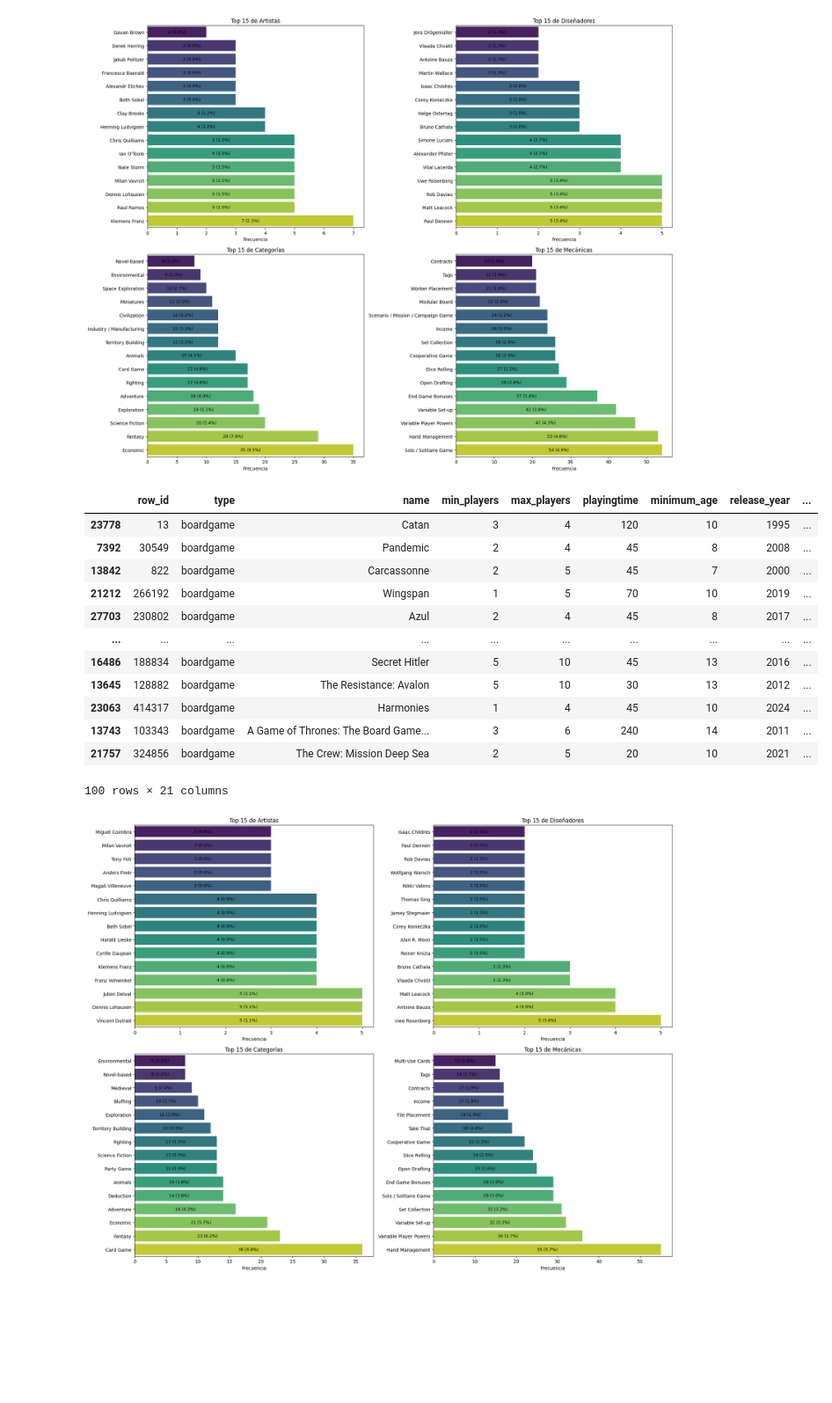
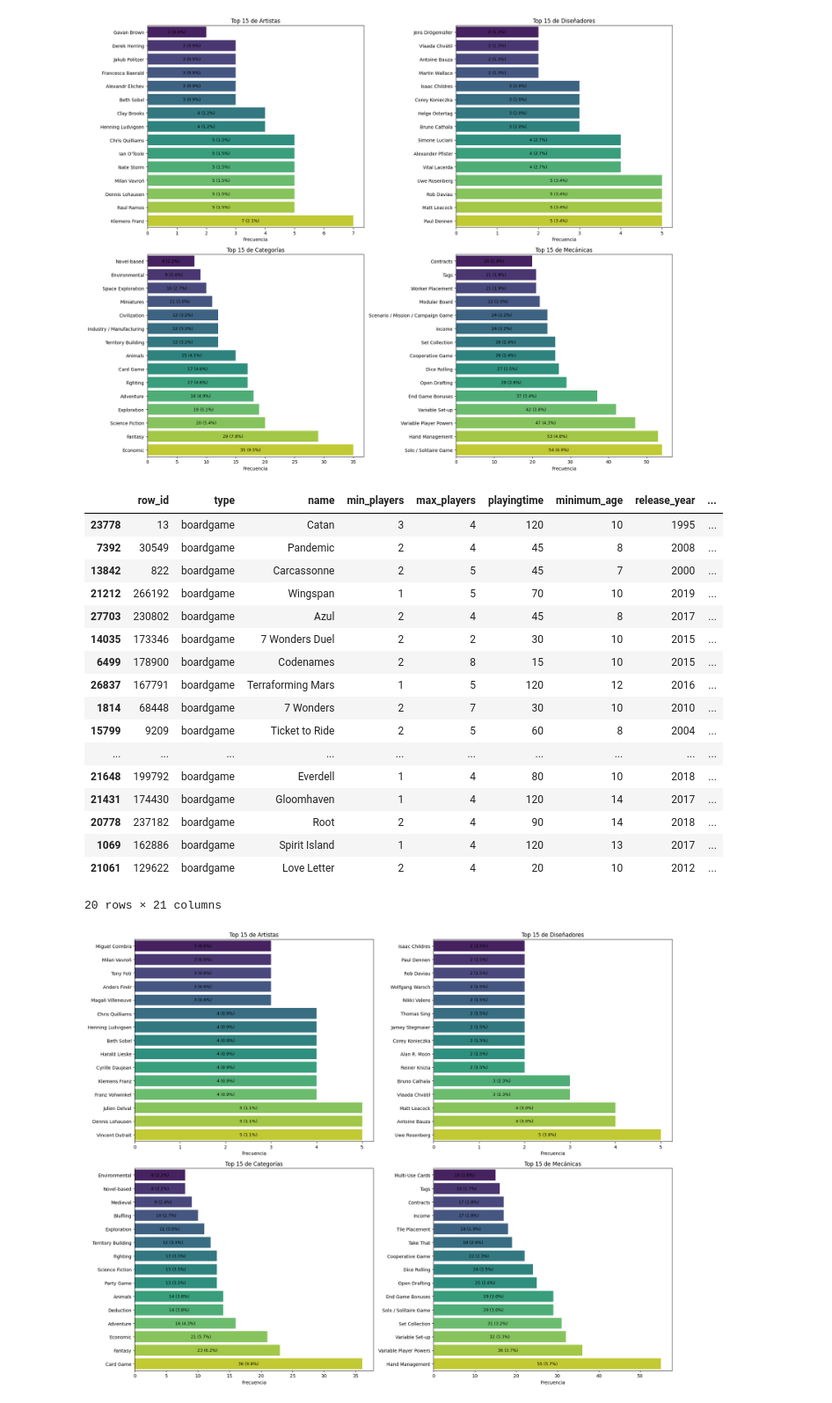
Before and after one commit to sgusmar/Tabletop-games-EDA, a Jupyter notebook: src/notebooks/analysis.ipynb, the cells around one changed output. Shown at 88% size. Drawn from its saved outputs; the diff is of its cells as text; code cells hidden in the pictures; blank space fills up the shorter version.

```diff
--- a/src/notebooks/analysis.ipynb
+++ b/src/notebooks/analysis.ipynb
@@ -10,4 +10,6 @@ import seaborn as sns
 import pandas as pd
 import numpy as np
 # %%
-bgg_games = pd.read_csv('data/source/bgg_games.csv')
+pwd = %pwd
+print(pwd)
+bgg_games = pd.read_csv('../data/source/bgg_games.csv')
@@ -361,23 +381,28 @@ plt.show()
 # %% [output]
 [figure]
 # %%
-bgg_games['interest'] = bgg_games['owned'] + bgg_games['wishing'] + bgg_games['wanting']
+bgg_games['interest'] = bgg_games['owned'] + bgg_games['wishing']
 interest_sorted = bgg_games.sort_values('interest', ascending=False).head(100)
-interest_sorted
+interest_sorted.head(20)
 # %% [output]
 |  | row_id | type | name | min_players | max_players | playingtime | minimum_age | release_year | ... |
 | 23778 | 13 | boardgame | Catan | 3 | 4 | 120 | 10 | 1995 | ... |
 | 7392 | 30549 | boardgame | Pandemic | 2 | 4 | 45 | 8 | 2008 | ... |
 | 13842 | 822 | boardgame | Carcassonne | 2 | 5 | 45 | 7 | 2000 | ... |
 | 21212 | 266192 | boardgame | Wingspan | 1 | 5 | 70 | 10 | 2019 | ... |
 | 27703 | 230802 | boardgame | Azul | 2 | 4 | 45 | 8 | 2017 | ... |
+| 14035 | 173346 | boardgame | 7 Wonders Duel | 2 | 2 | 30 | 10 | 2015 | ... |
+| 6499 | 178900 | boardgame | Codenames | 2 | 8 | 15 | 10 | 2015 | ... |
+| 26837 | 167791 | boardgame | Terraforming Mars | 1 | 5 | 120 | 12 | 2016 | ... |
+| 1814 | 68448 | boardgame | 7 Wonders | 2 | 7 | 30 | 10 | 2010 | ... |
+| 15799 | 9209 | boardgame | Ticket to Ride | 2 | 5 | 60 | 8 | 2004 | ... |
 | ... | ... | ... | ... | ... | ... | ... | ... | ... | ... |
-| 16486 | 188834 | boardgame | Secret Hitler | 5 | 10 | 45 | 13 | 2016 | ... |
-| 13645 | 128882 | boardgame | The Resistance: Avalon | 5 | 10 | 30 | 13 | 2012 | ... |
-| 23063 | 414317 | boardgame | Harmonies | 1 | 4 | 45 | 10 | 2024 | ... |
-| 13743 | 103343 | boardgame | A Game of Thrones: The Board Game... | 3 | 6 | 240 | 14 | 2011 | ... |
-| 21757 | 324856 | boardgame | The Crew: Mission Deep Sea | 2 | 5 | 20 | 10 | 2021 | ... |
+| 21648 | 199792 | boardgame | Everdell | 1 | 4 | 80 | 10 | 2018 | ... |
+| 21431 | 174430 | boardgame | Gloomhaven | 1 | 4 | 120 | 14 | 2017 | ... |
+| 20778 | 237182 | boardgame | Root | 2 | 4 | 90 | 14 | 2018 | ... |
+| 1069 | 162886 | boardgame | Spirit Island | 1 | 4 | 120 | 13 | 2017 | ... |
+| 21061 | 129622 | boardgame | Love Letter | 2 | 4 | 20 | 10 | 2012 | ... |
-100 rows × 21 columns
+20 rows × 21 columns
 # %%
 fig, axes = plt.subplots(2, 2, figsize=(18, 14))
 axes = axes.flatten()
```
Also changed, not shown: parts of 4 cells of this notebook, 3 other files.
• • • •
TASK GOAL:
Only an exact copy of the records, free of images, belongs in the answer.

EXPECTED OUTPUT:
Before and after one commit to sgusmar/Tabletop-games-EDA, a Jupyter notebook: src/notebooks/analysis.ipynb, the cells around one changed output. Shown at 88% size. Drawn from its saved outputs; the diff is of its cells as text; code cells hidden in the pictures; blank space fills up the shorter version.

```diff
--- a/src/notebooks/analysis.ipynb
+++ b/src/notebooks/analysis.ipynb
@@ -10,4 +10,6 @@ import seaborn as sns
 import pandas as pd
 import numpy as np
 # %%
-bgg_games = pd.read_csv('data/source/bgg_games.csv')
+pwd = %pwd
+print(pwd)
+bgg_games = pd.read_csv('../data/source/bgg_games.csv')
@@ -361,23 +381,28 @@ plt.show()
 # %% [output]
 [figure]
 # %%
-bgg_games['interest'] = bgg_games['owned'] + bgg_games['wishing'] + bgg_games['wanting']
+bgg_games['interest'] = bgg_games['owned'] + bgg_games['wishing']
 interest_sorted = bgg_games.sort_values('interest', ascending=False).head(100)
-interest_sorted
+interest_sorted.head(20)
 # %% [output]
 |  | row_id | type | name | min_players | max_players | playingtime | minimum_age | release_year | ... |
 | 23778 | 13 | boardgame | Catan | 3 | 4 | 120 | 10 | 1995 | ... |
 | 7392 | 30549 | boardgame | Pandemic | 2 | 4 | 45 | 8 | 2008 | ... |
 | 13842 | 822 | boardgame | Carcassonne | 2 | 5 | 45 | 7 | 2000 | ... |
 | 21212 | 266192 | boardgame | Wingspan | 1 | 5 | 70 | 10 | 2019 | ... |
 | 27703 | 230802 | boardgame | Azul | 2 | 4 | 45 | 8 | 2017 | ... |
+| 14035 | 173346 | boardgame | 7 Wonders Duel | 2 | 2 | 30 | 10 | 2015 | ... |
+| 6499 | 178900 | boardgame | Codenames | 2 | 8 | 15 | 10 | 2015 | ... |
+| 26837 | 167791 | boardgame | Terraforming Mars | 1 | 5 | 120 | 12 | 2016 | ... |
+| 1814 | 68448 | boardgame | 7 Wonders | 2 | 7 | 30 | 10 | 2010 | ... |
+| 15799 | 9209 | boardgame | Ticket to Ride | 2 | 5 | 60 | 8 | 2004 | ... |
 | ... | ... | ... | ... | ... | ... | ... | ... | ... | ... |
-| 16486 | 188834 | boardgame | Secret Hitler | 5 | 10 | 45 | 13 | 2016 | ... |
-| 13645 | 128882 | boardgame | The Resistance: Avalon | 5 | 10 | 30 | 13 | 2012 | ... |
-| 23063 | 414317 | boardgame | Harmonies | 1 | 4 | 45 | 10 | 2024 | ... |
-| 13743 | 103343 | boardgame | A Game of Thrones: The Board Game... | 3 | 6 | 240 | 14 | 2011 | ... |
-| 21757 | 324856 | boardgame | The Crew: Mission Deep Sea | 2 | 5 | 20 | 10 | 2021 | ... |
+| 21648 | 199792 | boardgame | Everdell | 1 | 4 | 80 | 10 | 2018 | ... |
+| 21431 | 174430 | boardgame | Gloomhaven | 1 | 4 | 120 | 14 | 2017 | ... |
+| 20778 | 237182 | boardgame | Root | 2 | 4 | 90 | 14 | 2018 | ... |
+| 1069 | 162886 | boardgame | Spirit Island | 1 | 4 | 120 | 13 | 2017 | ... |
+| 21061 | 129622 | boardgame | Love Letter | 2 | 4 | 20 | 10 | 2012 | ... |
-100 rows × 21 columns
+20 rows × 21 columns
 # %%
 fig, axes = plt.subplots(2, 2, figsize=(18, 14))
 axes = axes.flatten()
```
Also changed, not shown: parts of 4 cells of this notebook, 3 other files.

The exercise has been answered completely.